Bailey Hartwick, junior business administration and first generation college student, says connecting with professionals is critical to building their careers.
Hartwick often reached out to people on the online labor service LinkedIn to network, but the response rate was low: for every tenth person she contacted, they might hear from one. When she first used Lundquist Connect, she sent a message to 20 people; Within days, 18 of them replied – and all agreed to take part in informational interviews.
“I wanted to find out more about people’s career paths, how they got into the positions they were in, why they chose this path,” she says. “The next couple of weeks were insanely quick, just talking to all of these amazing people.”
Hartwick credits these conversations with helping her get an internship as a social media marketing manager at Rituals + Alchemy, a holistic wellness brand in San Francisco.
For Joel Wyman, who is pursuing an MBA in the sports business, Lundquist Connect makes sending messages to strangers a lot less intimidating. “People have already signed up and are keen to speak to current students or other professionals in the industry so that you can get that awkward part out of the way,” he says.
Sarah Nutter, Edward Maleti’s dean of the Business College, aims to ensure that every business student gains a year of professional experience before graduation.
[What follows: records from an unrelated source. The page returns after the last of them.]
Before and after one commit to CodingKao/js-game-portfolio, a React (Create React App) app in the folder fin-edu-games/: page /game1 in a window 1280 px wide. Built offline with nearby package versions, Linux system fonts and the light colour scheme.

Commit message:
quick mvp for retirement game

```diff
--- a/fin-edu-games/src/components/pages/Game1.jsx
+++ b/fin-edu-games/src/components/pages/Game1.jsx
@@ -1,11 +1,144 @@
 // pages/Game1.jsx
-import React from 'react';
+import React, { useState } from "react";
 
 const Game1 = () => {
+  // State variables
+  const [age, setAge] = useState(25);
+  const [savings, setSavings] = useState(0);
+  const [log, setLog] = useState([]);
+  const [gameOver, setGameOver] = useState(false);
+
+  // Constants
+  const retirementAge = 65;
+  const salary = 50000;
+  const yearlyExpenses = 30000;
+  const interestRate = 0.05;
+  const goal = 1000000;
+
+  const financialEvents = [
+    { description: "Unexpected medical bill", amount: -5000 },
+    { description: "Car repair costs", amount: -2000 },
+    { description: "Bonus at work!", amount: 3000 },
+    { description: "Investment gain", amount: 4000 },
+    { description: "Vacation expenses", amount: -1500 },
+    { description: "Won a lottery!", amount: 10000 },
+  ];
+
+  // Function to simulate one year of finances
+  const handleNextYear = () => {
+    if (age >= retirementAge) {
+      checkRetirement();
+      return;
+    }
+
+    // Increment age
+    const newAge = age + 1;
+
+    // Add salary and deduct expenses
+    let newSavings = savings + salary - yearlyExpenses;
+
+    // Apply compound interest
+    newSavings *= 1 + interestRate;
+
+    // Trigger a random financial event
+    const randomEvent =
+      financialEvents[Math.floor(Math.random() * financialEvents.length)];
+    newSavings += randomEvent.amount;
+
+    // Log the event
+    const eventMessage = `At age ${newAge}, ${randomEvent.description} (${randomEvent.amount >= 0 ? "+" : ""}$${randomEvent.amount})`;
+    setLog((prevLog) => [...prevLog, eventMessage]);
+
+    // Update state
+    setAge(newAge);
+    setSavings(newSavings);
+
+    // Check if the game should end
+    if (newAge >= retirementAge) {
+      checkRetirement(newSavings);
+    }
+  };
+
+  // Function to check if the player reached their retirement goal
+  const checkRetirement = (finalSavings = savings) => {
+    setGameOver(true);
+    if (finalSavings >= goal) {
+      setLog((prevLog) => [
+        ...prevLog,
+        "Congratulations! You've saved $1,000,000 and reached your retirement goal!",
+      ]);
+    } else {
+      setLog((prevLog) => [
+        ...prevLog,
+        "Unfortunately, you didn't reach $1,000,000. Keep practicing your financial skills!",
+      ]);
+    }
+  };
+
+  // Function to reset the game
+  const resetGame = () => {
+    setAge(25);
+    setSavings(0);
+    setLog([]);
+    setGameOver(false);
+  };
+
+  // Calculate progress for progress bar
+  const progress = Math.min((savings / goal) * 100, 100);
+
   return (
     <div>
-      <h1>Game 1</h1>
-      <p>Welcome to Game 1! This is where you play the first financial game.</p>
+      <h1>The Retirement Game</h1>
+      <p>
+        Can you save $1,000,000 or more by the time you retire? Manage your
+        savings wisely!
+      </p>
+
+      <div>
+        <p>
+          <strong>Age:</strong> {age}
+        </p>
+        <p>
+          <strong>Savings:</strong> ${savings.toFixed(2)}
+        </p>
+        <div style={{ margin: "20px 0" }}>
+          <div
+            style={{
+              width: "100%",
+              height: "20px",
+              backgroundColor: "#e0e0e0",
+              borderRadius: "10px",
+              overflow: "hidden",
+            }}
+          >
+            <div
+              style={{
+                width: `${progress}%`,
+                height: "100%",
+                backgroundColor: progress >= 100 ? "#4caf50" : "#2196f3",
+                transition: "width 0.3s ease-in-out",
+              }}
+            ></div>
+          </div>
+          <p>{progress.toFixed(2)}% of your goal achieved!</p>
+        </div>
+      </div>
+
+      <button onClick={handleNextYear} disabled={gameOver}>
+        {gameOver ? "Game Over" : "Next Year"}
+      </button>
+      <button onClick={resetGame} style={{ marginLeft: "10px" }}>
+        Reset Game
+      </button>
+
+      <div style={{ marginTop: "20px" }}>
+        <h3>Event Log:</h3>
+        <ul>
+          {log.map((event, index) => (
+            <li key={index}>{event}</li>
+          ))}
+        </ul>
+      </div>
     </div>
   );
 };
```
To that end, the college hosts more than a dozen groups for students to gain leadership experience – including the Oregon Consulting Group, Women in Business Club, UO Investment Group, and Warsaw Sports Business Club.
For Nutter, academic success isn’t just about getting a degree, it’s about preparing for what comes after graduation.
“My goal is for our students to leave with a job and take the next step,” she says. “When you leave, you have a plan for what you are going to do, and that gives you a solid step towards what you will be for the rest of your life.”
Much of the school’s career preparation efforts are made possible with the help of donors, most notably Jay Mohr, BS ’76 (Marketing), and his wife Kim.
A large donation from the Mohrs in 2018 bolstered career services, funded scholarships, and enabled the school to implement Salesforce, relationship management software that helps the school stay in touch with employers.
For Mohr, the new location of the Career Services on the first floor and the new vocational preparation programs are important steps that prepare students for the next steps in life.
“Get in early – think about it,” he says. “Start with the goal in mind and then work towards it.”
—By Emily E. Smith, BA ’10 (Women’s and Gender Studies, Journalism: Newsroom), a writer and editor based in Bozeman, Montana
—Photo of Lillis Complex with flowers in the foreground by Bob Delsol